On the companies websites, everything looks like it works. It is not until the solution is tested that problems surface.

Here is another example of inaccurate information. S/4HANA is still quite immature, and it is unlikely that Microsoft is using S/4HANA for much of anything but as a demo box. This type of announcement is made to drive S/4HANA business to Azure. And if Microsoft has mastered using S/4HANA (which uses HANA) why did this case study report such a problem with using HANA on Azure? 


This case study tells us an interesting story, which is corroborated by other case studies. Mainly that HANA, in reality, is far away from its marketing claims. But this case study provides new information to us, which is the ability to Azure to support HANA. It should be understood that HANA is a higher overhead database, and there it will be more challenging to set up and maintain properly versus other databases that are considerably more stable.

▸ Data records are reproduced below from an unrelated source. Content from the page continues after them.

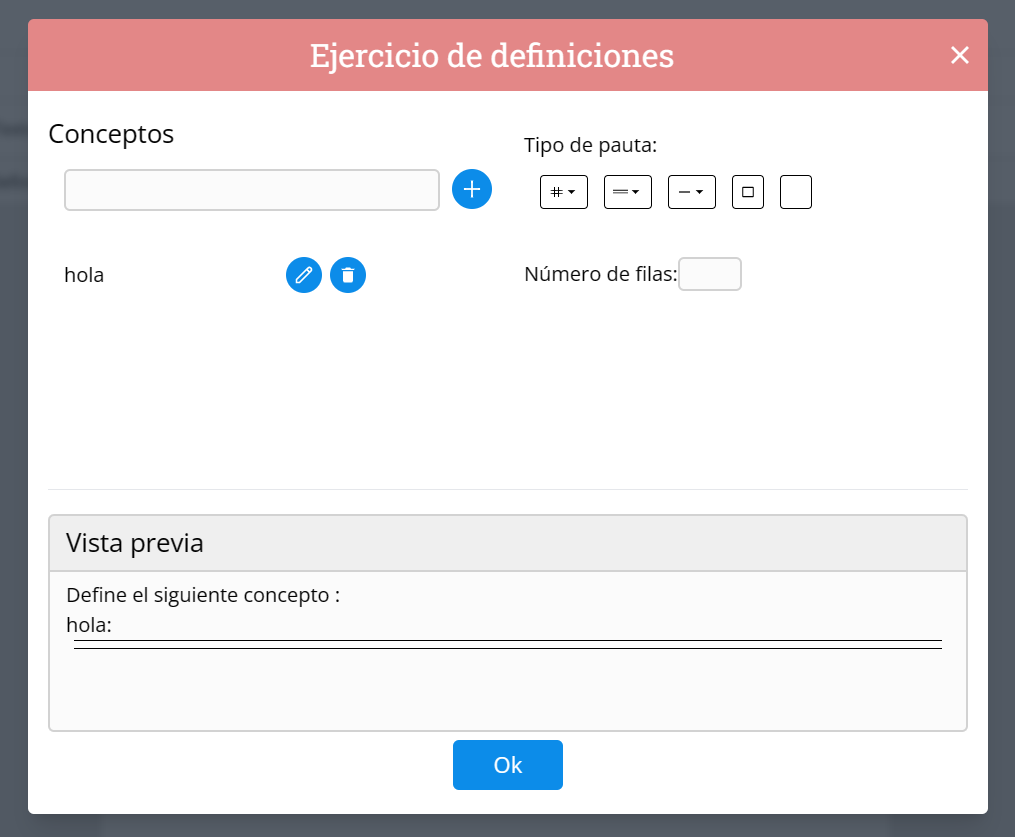
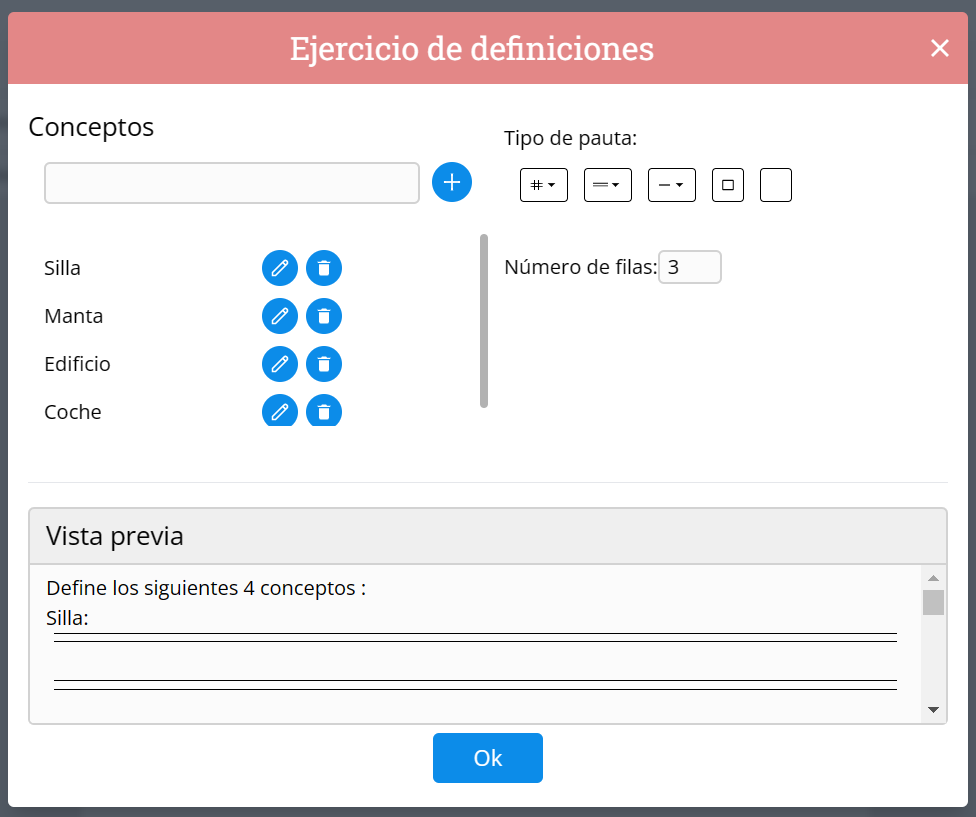
Memoria - Correcciones

diff --git a/Memoria/Capitulos/AdaptaMaterialEscolar2.0.tex b/Memoria/Capitulos/AdaptaMaterialEscolar2.0.tex
@@ -152,7 +152,8 @@ En segundo lugar, las funcionalidades auxiliares aparecerán  como botones en el
   \item \textbf{Ejercicio de flechas:} El usuario introducirá los conceptos en el orden que elija y podrá aumentar el número de columnas tendrá la opción de generar o resetear como se ve en la Figura \ref{Johan8}.
   \item  \textbf{Leyenda de colores:} El usuario podrá elegir el color del concepto y la descripción del concepto. Podrá modificarlos en cualquier momento y además podrá añadir y eliminar conceptos con su respectivo color, para generar el resultado o resetear los valores introducidos dispondrá de botones. Todo esto se puede ver en la Figura \ref{Johan9}. Este diseño es para la leyenda por conceptos y la leyenda de temas.
 \end{itemize}
-Por otra parte, las funcionalidades de pictograma, completar huecos, definiciones y desarrollo se considerá emplear el diseño de AdaptaMaterialEscolar 1.0. La funcionalidad de verdadero o falso tendrá el mismo formato del ejercicio de flechas y el de generar un resumen tendrá el mismo formato del pictotraductor. En cuanto a las opciones de doble pauta, cuadrícula, estandarizar formato, espacio para dibujar, fuente escolar y convertir a formato Word se emplearán botones.
+
+Por otra parte, las funcionalidades de pictograma, completar huecos, definiciones y desarrollo se empleó el diseño de AdaptaMaterialEscolar 1.0. La funcionalidad de verdadero o falso tendrá el mismo formato del ejercicio de flechas y el de generar un resumen tendrá el mismo formato del pictotraductor. En cuanto a las opciones de doble pauta, cuadrícula, estandarizar formato, espacio para dibujar, fuente escolar y convertir a formato Word se emplearán botones.
 
 \subsection{Diseño final}\label{subsec:DisenyoFinal}
 A continuación expondremos el diseño final de la aplicación. Para ello partimos de los diseños expuestos anteriormente. Todas las funcionalidades se han diseñado como ventanas modales para centrar la acción del usuario en la funcionalidad seleccionada y disponen de un boton \textit{OK} para confirmar la vista previa y transferir el ejercicio al documento de trabajo.
@@ -413,18 +414,12 @@ Para implementar esta funcionalidad se ha empleado un área de texto en la cual 
 \end{figure}
 
 \subsubsection{Ejercicio de definiciones}
-Cuando seleccionamos esta opción se nos despliega la interfaz de la Figura \ref{fig:funcionalidadDefinicion}. Para crear este tipo de ejercicio se debe rellenar el siguiente campo:
+Cuando seleccionamos esta opción se nos despliega la interfaz de la Figura \ref{fig:funcionalidadDefinicion}. Para crear este tipo de ejercicio se debe rellenar el campo de conceptos a definir. Este contiene los conceptos que se quieren definir. Se deben introducir en la entrada de texto que se posicióna debajo del título Conceptos, se pueden introducir al pulsar  la tecla \textit{ENTER} o presionando el botón con el icono del mas. En caso de querer borrar el concepto añadido se deberá presionar al boton con el icono de la papelera y si se quiere modificar se deberá presionar al boton con el icono del lapiz.
+Una vez introducidos los conceptos a definir se habilitará el botón \textit{Ok}. Los otros campos son opcionales debido a tener valores por defecto, estos son:
 \begin{itemize}
-  \item Conceptos a definir: Contiene los conceptos que se quieren definir. Estos deben introducirse en la entrada de texto que se posicióna debajo del título Conceptos, se pueden introducir al pulsar  la tecla \textit{ENTER} o presionando el botón con el icono del mas. En caso de querer borrar el concepto añadido se deberá presionar al boton con el icono de la papelera y si se quiere modificar se deberá presionar al boton con el icono del lapiz.
-\end{itemize}
-Una vez introducido los conceptos a definir se habilitará el botón \textit{Ok}. Los otros campos son opcionales debido a tener valores por defecto, estos son:
-\begin{itemize}
-  \item Tipos de pauta: Permite seleccionar la pauta que ira con cada concepto. Por defecto es doble pauta.
+  \item Tipos de pauta: Permite seleccionar la pauta que ira con cada concepto, el usuario podrá elegir entre espacio pada dibujar, cuadrado para dibujar, doble pauta, pauta simple y cuadricula. Por defecto es doble pauta.
   \item Numero de filas: Se refiere a la cantidad de veces que se mostrará la pauta seleccionada. Su valor mínimo es de uno y máximo de cien. Por defecto, su valor es de una fila.
 \end{itemize}
-Esta opción esta gestionada internamente mediante tres estados. El primero almacena el un array de conceptos, inicialmente vacio, con cada insercción se realiza un \textit{push} a este array añadiendole el concepto introducido, las modificaciones son gestionadas mediante el indice y del concepto seleccionado y el valor por el que se quiere rescribir y los eliminaciones mediante un función de orden superior que proporciona JavaScript denominada filter. El segundo estado almacena el numero de filas y el tercer estado el estilo que se quiere emplear para doble pauta.
-Finalmente con estos tres estados se genera la vista previa.
-
 \begin{figure}[ht!]
   \centering
   \includegraphics[width=0.7\textwidth]{Imagenes/Funcionalidades/EjercicioDefinicion.png}
@@ -519,20 +514,19 @@ Una vez que el usuario ha terminado de editar las frases, se puede enviar el eje
 El editor de texto que hemos empleado es Slate (explicado en la Sección \ref{sec:Slate}). En esta sección, se describirá en detalle la estructura del editor y su integración en nuestra aplicación de adaptación curricular.
 
 \subsection{Estructura}
-El editor consta de tres partes: barra de selección de barra de herramientas, barra de herramientas seleccionada y la zona de escritura. Como se ve en la Figura \ref{Forato}
-La barra de selección de herramientas dispone de los siguientes elementos: Archivo, Formato, Ejercicios y Texto. Estos elementos han sido explicados en la Sección \ref{cap:requisitos}, cabe destacar que hemos empleado el patrón \textit{Factory} para separar la creación del elemento del creador de esta forma se logra una mayor escalabilidad.
+El editor consta de tres partes: barra de selección de barra de herramientas, barra de herramientas seleccionada y la zona de escritura. Como se ve en la Figura \ref{Forato} la barra de selección de herramientas dispone de los siguientes elementos: Archivo, Formato, Ejercicios y Texto. Estos elementos han sido explicados en la Sección \ref{cap:requisitos}, cabe destacar que hemos empleado el patrón \textit{Factory} para separar la creación del elemento del creador de esta forma se logra una mayor escalabilidad.
 A continuación, se explicará en detalle cada una de las barras de herramientas disponibles en el editor:
 \begin{itemize}
-  \item Barra de herramientas de Archivo: Esta barra de herramientas contiene opciones relacionadas con el manejo de archivos, estas son: Exportar a PDF, Exportar Word e Importar documento.
-  \item Barra de herramientas de Formato: Esta barra de herramientas contiene opciones para formatear el texto que se está editando. Algunas opciones comunes en esta barra de herramientas son: cambiar la fuente, ajustar el tamaño de la fuente, aplicar negrita, cursiva o subrayado, cambiar el color del texto, etc.
-  \item Barra de herramientas de Ejercicios: Esta barra de herramientas contiene opciones para crear ejercicios. Algunas opciones en esta barra de herramientas son: crear una pregunta de verdadero o falso, crear ejercicios de rellenar huecos, etc.
-  \item Barra de herramientas de Texto: Esta barra de herramientas contiene opciones para manipular el texto:  Generar resumen, Picotraductor, Buscar pictograma y Leyenda.
+  \item Archivo: Esta contiene opciones relacionadas con el manejo de archivos, estas son: Exportar a PDF, Exportar a Word e Importar documento.
+  \item Formato: Esta contiene opciones para formatear el texto que se está editando. Algunas opciones comunes en esta barra de herramientas son: cambiar la fuente, ajustar el tamaño de la fuente, aplicar negrita, cursiva o subrayado, cambiar el color del texto, etc.
+  \item Ejercicios: Esta barra de herramientas contiene opciones para crear ejercicios. Algunas opciones en esta barra de herramientas son: crear una pregunta de verdadero o falso, crear ejercicios de rellenar huecos, etc.
+  \item Texto: Esta barra de herramientas contiene opciones para manipular el texto:  Generar resumen, Picotraductor, Buscar pictograma y Leyenda.
 \end{itemize}
-Las barras de herramientas de Ejercicios, Archivo y Formato se han explicado en la Sección 6.1. Además, cabe mencionar que las opciones en las barras de herramientas de Archivo y formato generan un modal y estos modales también son gestionados con el patrón \textit{Factory} como se explica en la Sección \ref{sub:Arquitectura}.
+Cabe mencionar que las opciones en las barras de herramientas de Archivo y formato generan un modal y estos modales también son gestionados con el patrón \textit{Factory} como se explica en la Sección \ref{sub:Arquitectura}.
 
 \subsection{Integración}
-Para su integración hemos empleado React-Slate, una librería React para crear editores de texto basada en Slate. Su configuración inicial solo provee de la funcionalidad de escribir y borrar por lo que todas sus funcionalidades deben ser añadidas incluyendo las funciones de un editor común. Esta librería te proporciona el componente ''Editable`` que es como una especie de lienzo,  el componente ''Slate`` es el marco de este lienzo y ''withReact`` es un envoltorio de Slate que permite integrar de forma fácil y eficiente la biblioteca de edición de texto con React es decir que permite que el editor se actualice a tiempo real.
-\\
+Para integrar Slate en nuestra aplicación hemos empleado React-Slate, una librería React para crear editores de texto basada en Slate. Su configuración inicial solo provee de la funcionalidad de escribir y borrar por lo que todas sus funcionalidades deben ser añadidas incluyendo las funciones de un editor común. Esta librería te proporciona el componente ''Editable`` que es como una especie de lienzo,  el componente ''Slate`` es el marco de este lienzo y ''withReact`` es un envoltorio de Slate que permite integrar de forma fácil y eficiente la biblioteca de edición de texto con React es decir que permite que el editor se actualice en tiempo real.
+
 Una vez establecido el editor continuaremos con su configuración desde la perspectiva funcional, para entender esto debemos indagar más en el concepto de árbol que nos proporciona Slate. El árbol de Slate es una estructura de datos jerárquica que representa el contenido editable dentro de un editor de texto Slate. Este está compuesto por nodos que representan diferentes tipos de contenido, como texto sin formato, texto con formato, imágenes, videos y mucho más. El nodo principal en el árbol de Slate es el nodo documento, que es el contenedor de todos los demás nodos. Cada nodo hijo del nodo documento puede ser un nodo hoja o un nodo de elemento. Los nodos de hoja contienen el contenido de texto real, mientras que los nodos de elemento contienen información sobre el formato, el estilo y otras propiedades del contenido. Cada nodo de elemento puede tener varios nodos secundarios, y estos nodos pueden ser de cualquier tipo que el desarrollador desee definir. Por ejemplo, un nodo de elemento podría representar un párrafo, una lista, etc. Cada nodo en el árbol de Slate también puede tener una serie de propiedades que describen el contenido y su estilo. Estas propiedades se almacenan en un objeto llamado "props”.
-\\
+
 Con esto ya definido explicar el árbol que hemos definido. En primer lugar, tenemos los nodos hojas que son texto en negrita, itálica, subrayado y tachado, estos se almacena en un componente llamado \textit{Leaf}. En segundo lugar, tenemos los nodos elemento uno por cada ejercicio, imagen, icono, tabla, icono, y lista. Los nodos elemento tienen una estructura similar en la cual se define un componente que representa este nodo. Pero algunos tienen un comportamiento diferente el cual se define mediante lo que denominamos plugin. Slate cuenta con un sistema de plugins estos se comportan como envoltorios como el ``withReact''. Todos nuestros plugins se almacenan en una carpeta llamada plugins. Los elementos que requieren esto son la imagen, tabla e icono. El plugin de las imágenes  define que el editor interprete este elemento como vacío esto se logra  indicando a Slate que su función \textit{isVoid} indique verdadero cuando encuentre una imagen logrando que la imagen se comporte como una unidad indivisible, también le indicamos que es un elemento en línea esto se logra indicando a Slate que su función \textit{isInline} devuelva verdadero y le indicamos que cuando reciba una url de imagen también se interprete como una imagen esto se lo obtenemos al modificar de Slate su función \textit{insertData}. El plugin de los iconos es igual al de las imágenes pero sin modificar la función \textit{insertData}.

diff --git a/Memoria/Capitulos/Herramientas.tex b/Memoria/Capitulos/Herramientas.tex
@@ -58,9 +58,7 @@ Tailwind CSS\footnote{\url{https://tailwindcss.com/}} es un framework CSS que pe
 % TODO: Añadir ejemplos de uso
 
 \section{Slate}\label{sec:Slate}
-Slate\footnote{\url{https://docs.slatejs.org/}} es un framework de JavaScript de código abierto que tiene como finalidad la creación de editores de texto personalizados "What You See Is What You Get" (WYSIWYG). Es la herramienta ideal para este proyecto, el cual busca construir un editor de texto de alta calidad capaz de realizar diversos tipos de adaptación curricular. A diferencia de las bibliotecas de edición de texto convencionales, Slate utiliza una estructura de árbol de datos para representar el contenido del editor, y proporciona una API para manipular dicho contenido de forma más efectiva.\\
-
-Las principales características de Slate incluyen:
+Slate\footnote{\url{https://docs.slatejs.org/}} es un framework de JavaScript de código abierto que tiene como finalidad la creación de editores de texto personalizados "What You See Is What You Get" (WYSIWYG). Es la herramienta ideal para este proyecto, el cual busca construir un editor de texto de alta calidad capaz de realizar diversos tipos de adaptación curricular. A diferencia de las bibliotecas de edición de texto convencionales, Slate utiliza una estructura de árbol de datos para representar el contenido del editor, y proporciona una API para manipular dicho contenido de forma más efectiva.Las principales características de Slate incluyen:
 \begin{itemize}
   \item \textbf{Personalización}: La biblioteca permite a los desarrolladores personalizar el editor de texto según sus necesidades, lo que significa que pueden definir sus propios tipos de nodos y componentes de renderizado.
   \item \textbf{Flexibilidad}: Al ser una biblioteca de JavaScript, SlateJS es altamente flexible y puede integrarse fácilmente con otras bibliotecas y marcos como React.

diff --git a/Memoria/Capitulos/Metodologia.tex b/Memoria/Capitulos/Metodologia.tex
@@ -45,7 +45,7 @@ En Kanban para priorizar las tareas del tablero en ocasiones se emplean las clas
     \item Expedite: Tareas que necesitan ser gestionadas de manera acelerada o urgente. Por ejemplo, algún problema con el editor que nos impediría implementar cualquier otra tarea hasta que esta esté terminada.
     \item Fixed Delivery Date: Tareas con fecha fija que debemos cumplir. Por ejemplo, la corrección de la documentación para la siguiente reunión con las tutoras.
     \item Standard: Tareas que ya ha hecho antes el equipo que no tienen una fecha fija y que ya saben como realizar. Por ejemplo, la realización de pruebas de control de calidad de rutina en el software
-    \item Intangible: Tareas que son nuevas, se desconoce el tiempo que se le va a dedicar y el riesgo que suponen. Por ejemplo, una refactorización del código.
+    \item Intangible: Tareas que son nuevas para el equipo, tareas que nunca antes han realizado y por tanto, se desconoce el tiempo que se le va a dedicar y el riesgo que suponen. Por ejemplo, la función de exportar a PDF.
 \end{itemize}
 
 Para su aplicación tomaremos unas medidas en base a su prioridad. Las clases \textit{Expedite} son las más prioritarias por lo que serán las primeras en ser realizadas. Las \textit{Fixed Delivery Date}, si en su debida fecha (la cual estará indicada en su descripción) no están implementadas, se convierten en \textit{Expedite}. Las \textit{Standard} son un poco menos prioritarias que las anteriores al contar con el coste y el esfuerzo que suponen pero presentan un cierto grado de incertidumbre al no tener una fecha fija. Por último, en las \textit{Intangibles} su prioridad varía al presentar un alto grado de incertidumbre, ya que inicialmente se desconoce el riesgo que suponen pero pueden convertirse en \textit{Standard} o en \textit{Expedite}.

There is very little public communication of issues with HANA. All the information we obtain must be anonymized because things are made difficult for people who report that SAP does not match the marketing claims.

The Necessity of Fact Checking

We ask a question that anyone working in enterprise software should ask.

Should decisions be made based on sales information from 100% financially biased parties like consulting firms, IT analysts, and vendors to companies that do not specialize in fact-checking?

If the answer is “No,” then perhaps there should be a change to the present approach to IT decision making.

In a market where inaccurate information is commonplace, our conclusion from our research is that software project problems and failures correlate to a lack of fact checking of the claims made by vendors and consulting firms. If you are worried that you don’t have the real story from your current sources, we offer the solution.

Search Our Other HANA Performance Content


TCO Book



Enterprise Software TCO: Calculating and Using Total Cost of Ownership for Decision Making

Getting to the Detail of TCO

One aspect of making a software purchasing decision is to compare the Total Cost of Ownership, or TCO, of the applications under consideration: what will the software cost you over its lifespan? But most companies don’t understand what dollar amounts to include in the TCO analysis or where to source these figures, or, if using TCO studies produced by consulting and IT analyst firms, how the TCO amounts were calculated and how to compare TCO across applications.

The Mechanics of TCO

Not only will this book help you appreciate the mechanics of TCO, but you will also gain insight as to the importance of TCO and understand how to strip away the biases and outside influences to make a real TCO comparison between applications.
By reading this book you will:
  • Understand why you need to look at TCO and not just ROI when making your purchasing decision.
  • Discover how an application, which at first glance may seem inexpensive when compared to its competition, could end up being more costly in the long run.
  • Gain an in-depth understanding of the cost, categories to include in an accurate and complete TCO analysis.
  • Learn why ERP systems are not a significant investment, based on their TCO.
  • Find out how to recognize and avoid superficial, incomplete or incorrect TCO analyses that could negatively impact your software purchase decision.
  • Appreciate the importance and cost-effectiveness of a TCO audit.
  • Learn how SCM Focus can provide you with unbiased and well-researched TCO analyses to assist you in your software selection.
  • Chapter 1:  Introduction
  • Chapter 2:  The Basics of TCO
  • Chapter 3:  The State of Enterprise TCO
  • Chapter 4:  ERP: The Multi-Billion Dollar TCO Analysis Failure
  • Chapter 5:  The TCO Method Used by Software Decisions
  • Chapter 6:  Using TCO for Better Decision Making